“Strenuous activity can bring on more seizures, so putting myself through basic training wasn't an option,” Chapman said.
Not only would the activity harm Chapman, the Army would likely not have enlisted him due to the risk.
Realizing his former dream was no longer a reality, Chapman fell into a slump.
“I didn't see the point in investing in the future, so I stopped trying at school and was kind of throwing my life away.”
After some time feeling this way, Chapman had a wake-up call.
“One day it really hit me that I have no idea how long I'd be on this planet,” Chapman said. “When that sunk in, I recalibrated. I knew I wanted to help people and leave a legacy.”
So that's what he set out to do.
“I started reexamining other options,” Chapman said. “I have always enjoyed computers and coding and thrived in my information technology (IT) courses in high school.”
Chapman began to wonder if he could take his skills with computers and use them to help solve the problems he was surrounded by. Not just in the hospitals he has visited fighting cancer, but at home, too. Chapman's brother also suffers from seizures.
“I've seen a lot of suffering for someone my age, and many of the problems I've seen, I believe, can be solved. I've seen studies where a computer was used on someone who was completely blind, and it allowed them to see in black and white. Those ideas excite me so much!”
While computer-based machines are already providing prosthetics and vision, Chapman has a bigger dream. He'd like to see if he can build a computer-based solution for paralysis and seizures.
“If we can give people sight, what else can we do?” he asked.
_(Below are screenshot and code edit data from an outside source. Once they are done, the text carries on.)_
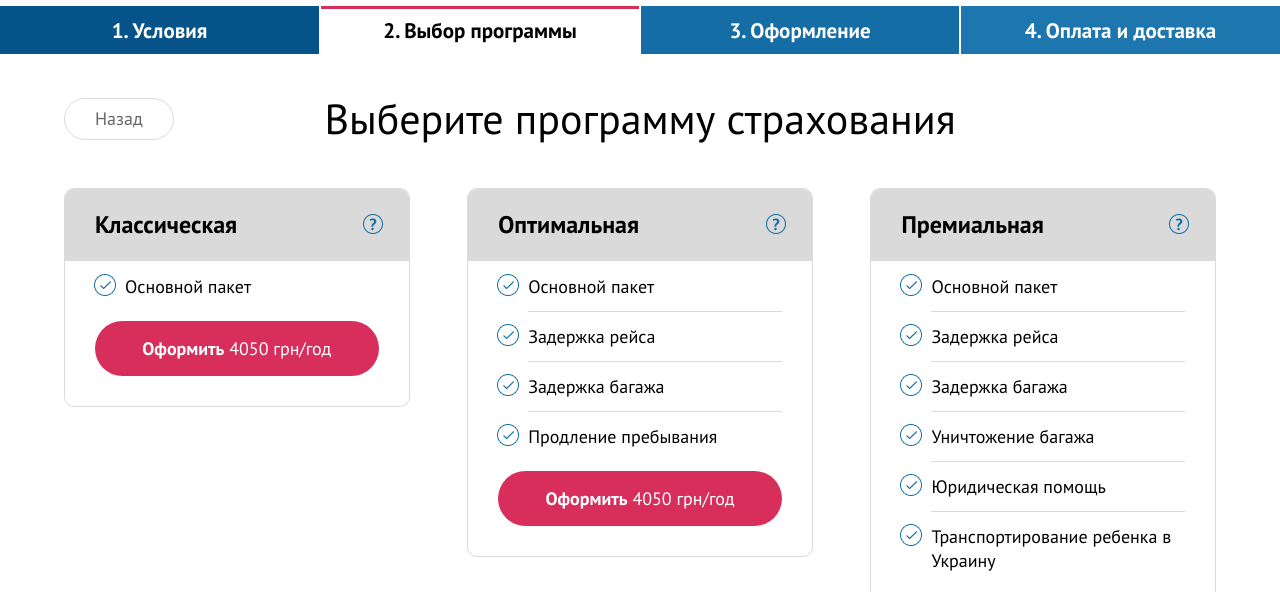
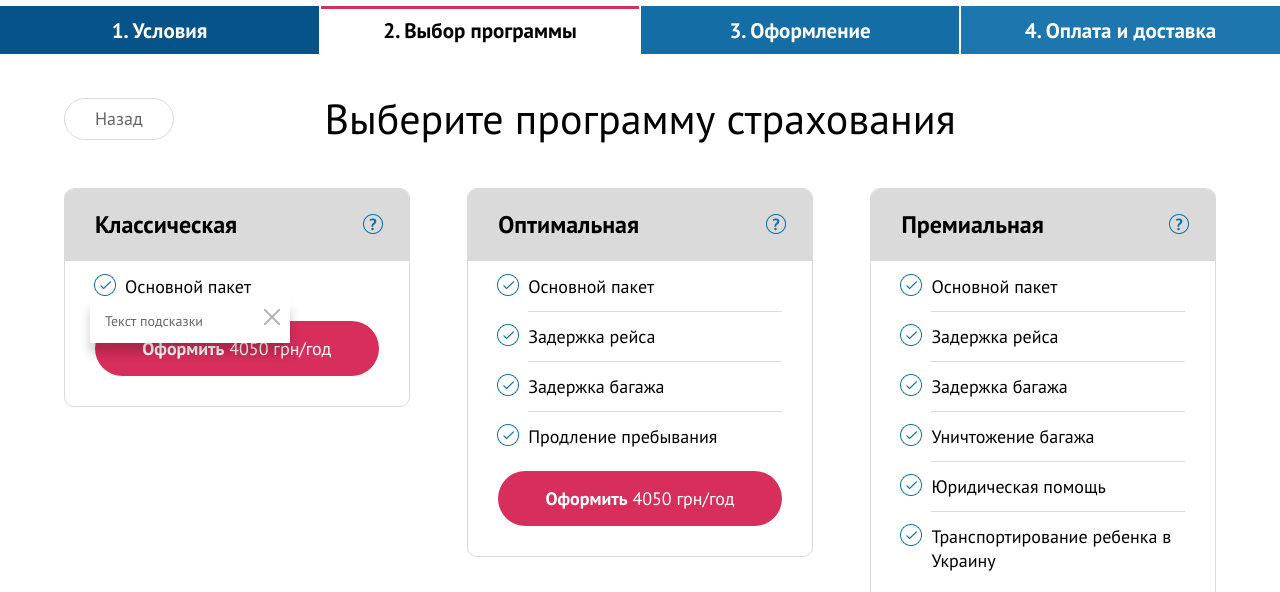
Before and after one commit to maycry/Tas-store, a plain HTML site: page calc-2.html in a window 1280 px wide. Both pictures are taken after a click on the icon 105 px from the left and 461 px from the top of the page. Shown: the part 176-768 px from the top of the page. Drawn offline with Linux system fonts and the light colour scheme.

Commit message:
clicks on tooltip

```diff
--- a/calc-2.html
+++ b/calc-2.html
@@ -81,7 +81,7 @@
         </div>
         <div class="ladder-item-body">
           <ul>
-            <li><i><p class="tip hided">Текст подсказки</p></i>Основной пакет</li>
+            <li><i><p class="tip">Текст подсказки<i class="close"></i></p></i>Основной пакет</li>
           </ul>
           <a href="#" class="rounded-button"><strong>Оформить</strong> 4050 грн/год</a>
         </div>
@@ -93,10 +93,10 @@
         </div>
         <div class="ladder-item-body">
           <ul>
-            <li><i><p class="tip hided">Текст подсказки</p></i>Основной пакет</li>
-            <li><i><p class="tip hided">Текст подсказки</p></i>Задержка рейса</li>
-            <li><i><p class="tip hided">Текст подсказки</p></i>Задержка багажа</li>
-            <li><i><p class="tip hided">Текст подсказки</p></i>Продление пребывания</li>
+            <li><i><p class="tip">Текст подсказки<i class="close"></i></p></i>Основной пакет</li>
+            <li><i><p class="tip">Текст подсказки<i class="close"></i></p></i>Задержка рейса</li>
+            <li><i><p class="tip">Текст подсказки<i class="close"></i></p></i>Задержка багажа</li>
+            <li><i><p class="tip">Текст подсказки<i class="close"></i></p></i>Продление пребывания</li>
           </ul>
           <a href="#" class="rounded-button"><strong>Оформить</strong> 4050 грн/год</a>
         </div>
@@ -108,12 +108,12 @@
         </div>
         <div class="ladder-item-body">
           <ul>
-            <li><i><p class="tip hided">Текст подсказки</p></i>Основной пакет</li>
-            <li><i><p class="tip hided">Текст подсказки</p></i>Задержка рейса</li>
-            <li><i><p class="tip hided">Текст подсказки</p></i>Задержка багажа</li>
-            <li><i><p class="tip hided">Текст подсказки</p></i>Уничтожение багажа</li>
-            <li><i><p class="tip hided">Текст подсказки</p></i>Юридическая помощь</li>
-            <li><i><p class="tip hided">Текст подсказки</p></i>Транспортирование ребенка в Украину</li>
+            <li><i><p class="tip">Текст подсказки<i class="close"></i></p></i>Основной пакет</li>
+            <li><i><p class="tip">Текст подсказки<i class="close"></i></p></i>Задержка рейса</li>
+            <li><i><p class="tip">Текст подсказки<i class="close"></i></p></i>Задержка багажа</li>
+            <li><i><p class="tip">Текст подсказки<i class="close"></i></p></i>Уничтожение багажа</li>
+            <li><i><p class="tip">Текст подсказки<i class="close"></i></p></i>Юридическая помощь</li>
+            <li><i><p class="tip">Текст подсказки<i class="close"></i></p></i>Транспортирование ребенка в Украину</li>
           </ul>
           <a href="#" class="rounded-button"><strong>Оформить</strong> 4050 грн/год</a>
         </div>
--- a/css/styles.css
+++ b/css/styles.css
@@ -20,7 +20,7 @@ html {
 
 .wrapper{
   width: 90%;
-  min-width: 1000px;
+  min-width: 1100px;
   max-width: 1400px;
   margin: 0 auto;
 }
@@ -956,12 +956,24 @@ select{
 }
 .ladder-item .ladder-item-body li i{
   display: inline-block;
+  position: relative;
   margin-left: -40px;
   width: 40px;
   height: 22px;
-  cursor: help;
+  cursor: pointer;
   vertical-align: -3px;
   background: url("../images/icon-checkmark.png") center center no-repeat;
+}
+.ladder-item .ladder-item-body li i p.tip .close{
+  position: absolute;
+  display: block;
+  width: 16px;
+  height: 16px;
+  opacity: .3;
+  right: 10px;
+  top: 10px;
+  z-index: 3;
+  background: url("../images/icon-close-d.png") center center no-repeat;
 }
 .ladder-item .ladder-item-body li:hover i {
   background: url("../images/icon-question.png") center center no-repeat;
@@ -978,9 +990,7 @@ select{
   box-shadow: 0 10px 10px rgba(0,0,0,.2);
   position: absolute;
   display: none;
-}
-.ladder-item .ladder-item-body li i:hover p.tip{
-  display: block;
+  z-index: 2;
 }
 
 
@@ -1273,3 +1283,6 @@ select{
 .hided{
   display: none;
 }
+.showed{
+  display: block!important;
+}
--- a/js/scripts.js
+++ b/js/scripts.js
@@ -24,11 +24,13 @@ jQuery(document).ready(function($) {
     if (e.which == 27) {
       $(".language-popup").hide();
       $(".language-current").removeClass('active');
+      $('p.tip').removeClass('showed');
     }
   });
   $("html").click(function(event) {
     $(".language-popup").hide();
     $(".language-current").removeClass('active');
+    $('p.tip').removeClass('showed');
   });
   /*-------languages-end-------*/
 
@@ -55,7 +57,6 @@ jQuery(document).ready(function($) {
   /*----------Stick-price-end-------------*/
 
 
-
   /*----------Expand-more-------------*/
 
   $(".expand").click(function(event) {
@@ -72,4 +73,14 @@ jQuery(document).ready(function($) {
   /*----------Expand-more-end-------------*/
 
 
+  /*----------Help laddeder start-------------*/
+  $(".ladder-item-body li i").click(function(event) {
+    event.stopPropagation();
+    $(this).children('.tip').toggleClass('showed');
+  });
+
+  $(".ladder-item-body li p.tip .close").click(function(event) {
+    $(this).parent().removeClass('showed');
+  });
+  /*----------Help laddeder end-------------*/
 });
```
Also changed, not shown: images/icon-close-d.png (added).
Deciding to study computer engineering, Chapman applied to the Make-A-Wish Foundation and asked to have his first year of college paid for.
“A lot of kids ask to go to Disney World or meet a celebrity. But for me, especially due to my age, I thought it wise to invest in my future.”
Not long before he started his first year at Texas Tech University, Chapman found out his wish had been granted.
“It came as a huge surprise,” Chapman said. “From the time I actually submitted my wish to hearing the news was about a year-and-a-half, so it came as a shock.”
Not only that, but the Edward E. Whitacre Jr. College of Engineering added another scholarship to the funds Chapman was receiving from Make-A-Wish North Texas. The total was $12,000, allowing Chapman to enjoy his first year of college without worrying about student debt.
While Chapman has been physically limited by circumstance, he has not let anything define him mentally.
“You have to adopt a certain mental toughness to push through the hard times in life,” Chapman said. “Sometimes if not for yourself, then for the people around you. Life isn't just about us. It's about leaving something for those we love.”
A few weeks into his first year as a Red Raider, Chapman shared that being on campus has renewed his love for learning.
“Being able to study the things I love has really rekindled that spark for me,” Chapman said. “I like going to class and actually enjoy my homework.”
It's a great sign that he's where he needs to be.
And to others facing obstacles to a collegiate experience, Chapman shared some wisdom he's gleaned from his challenges.
“It's easy to waste time in high school,” Chapman said. “And to waste it on a lot of stuff that honestly doesn't matter in the long run. Focus on yourself and invest in the things you love. Especially when the hard times come, you'll be glad you invested your energy into things that really matter.”